• TASK GOAL:
Read through the listing, and wherever a line holds the word "humansPage", return it.

========================

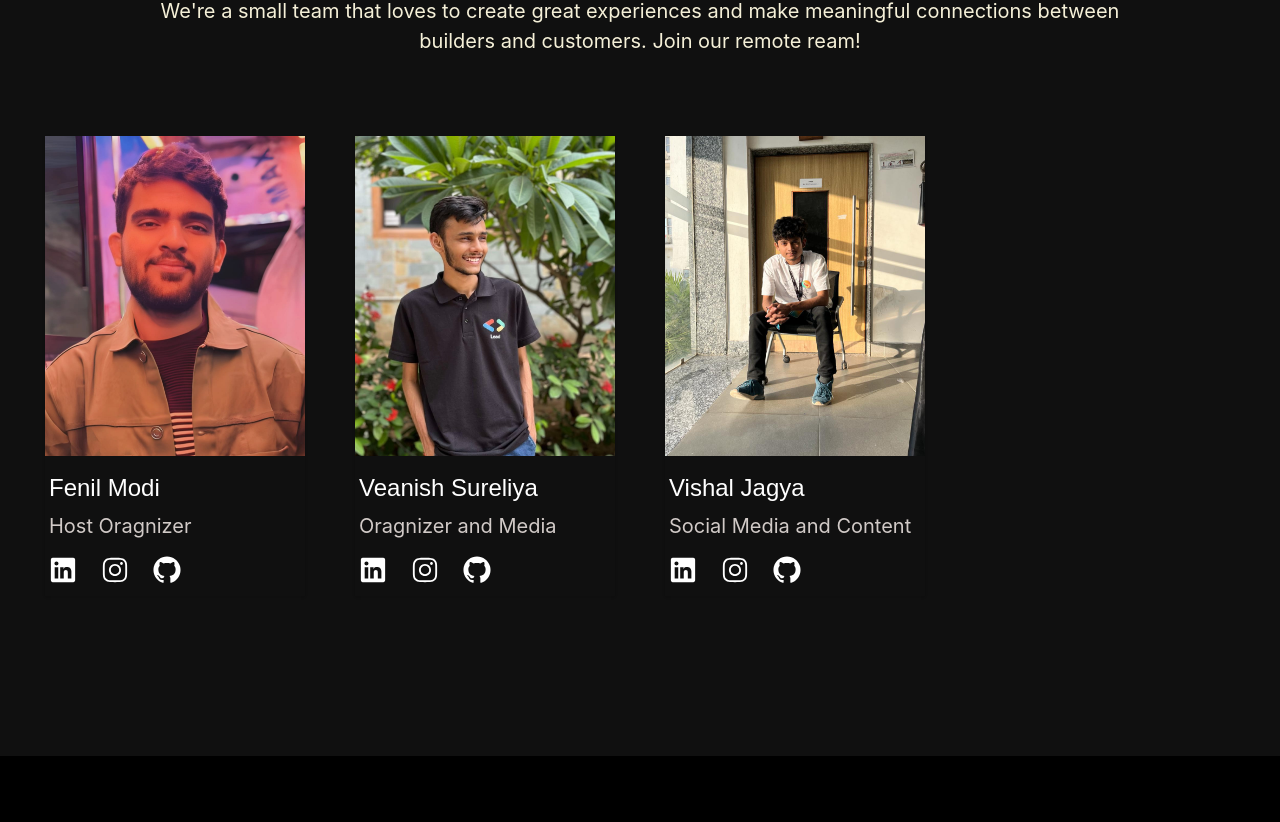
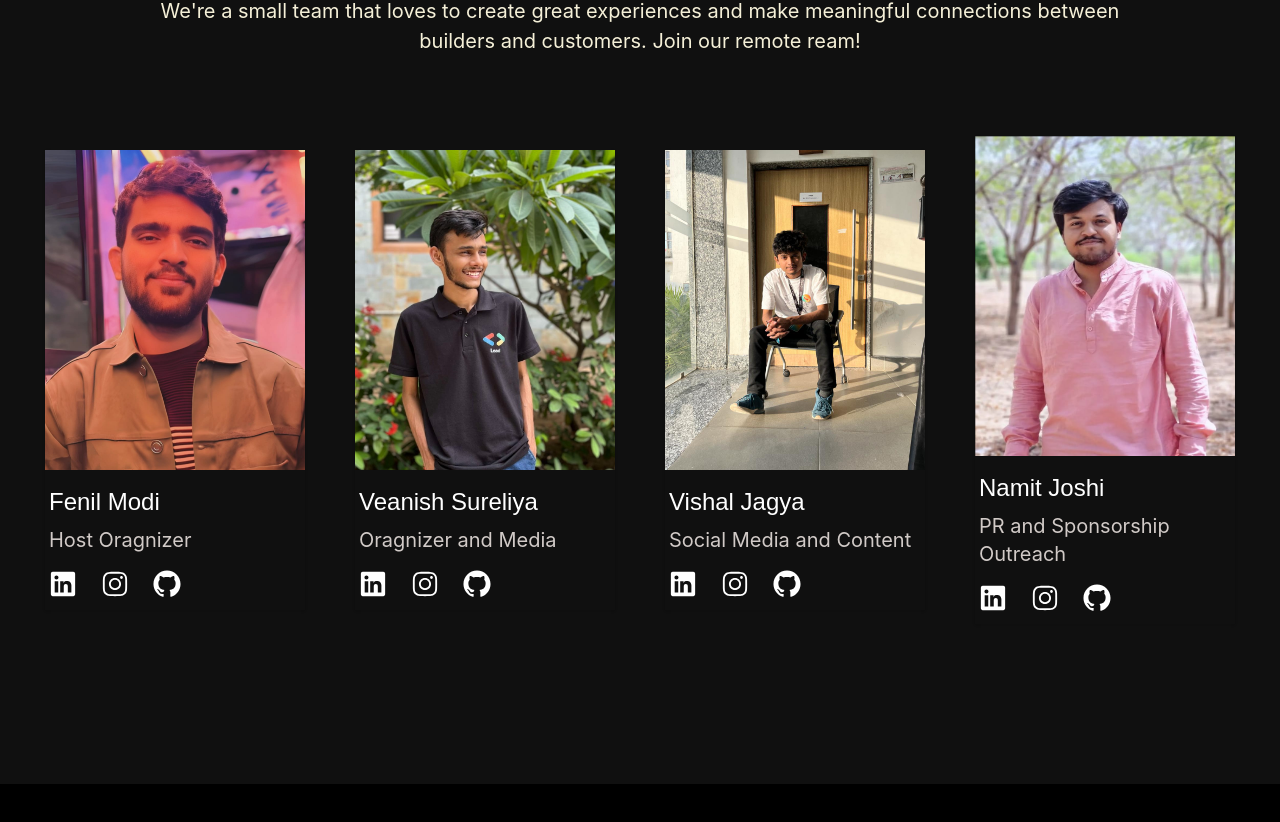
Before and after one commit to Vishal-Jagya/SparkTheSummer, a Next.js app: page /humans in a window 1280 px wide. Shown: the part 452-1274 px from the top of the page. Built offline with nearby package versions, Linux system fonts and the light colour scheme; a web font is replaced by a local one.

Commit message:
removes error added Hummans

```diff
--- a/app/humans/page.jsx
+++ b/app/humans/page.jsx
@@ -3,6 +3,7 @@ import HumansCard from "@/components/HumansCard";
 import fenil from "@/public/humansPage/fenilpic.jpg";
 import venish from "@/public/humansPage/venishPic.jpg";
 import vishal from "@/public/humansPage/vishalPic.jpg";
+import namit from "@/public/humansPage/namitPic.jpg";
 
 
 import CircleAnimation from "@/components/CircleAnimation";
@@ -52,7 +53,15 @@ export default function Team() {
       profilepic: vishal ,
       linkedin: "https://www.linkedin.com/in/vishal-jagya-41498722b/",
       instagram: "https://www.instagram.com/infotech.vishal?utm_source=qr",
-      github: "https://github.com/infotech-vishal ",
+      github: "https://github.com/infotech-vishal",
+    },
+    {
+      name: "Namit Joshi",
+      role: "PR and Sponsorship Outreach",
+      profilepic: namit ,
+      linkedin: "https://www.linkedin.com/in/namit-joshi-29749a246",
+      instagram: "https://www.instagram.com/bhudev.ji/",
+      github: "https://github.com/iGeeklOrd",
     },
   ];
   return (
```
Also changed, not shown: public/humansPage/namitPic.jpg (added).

========================

• YOUR RESPONSE:
 import fenil from "@/public/humansPage/fenilpic.jpg";
 import venish from "@/public/humansPage/venishPic.jpg";
 import vishal from "@/public/humansPage/vishalPic.jpg";
+import namit from "@/public/humansPage/namitPic.jpg";
Also changed, not shown: public/humansPage/namitPic.jpg (added).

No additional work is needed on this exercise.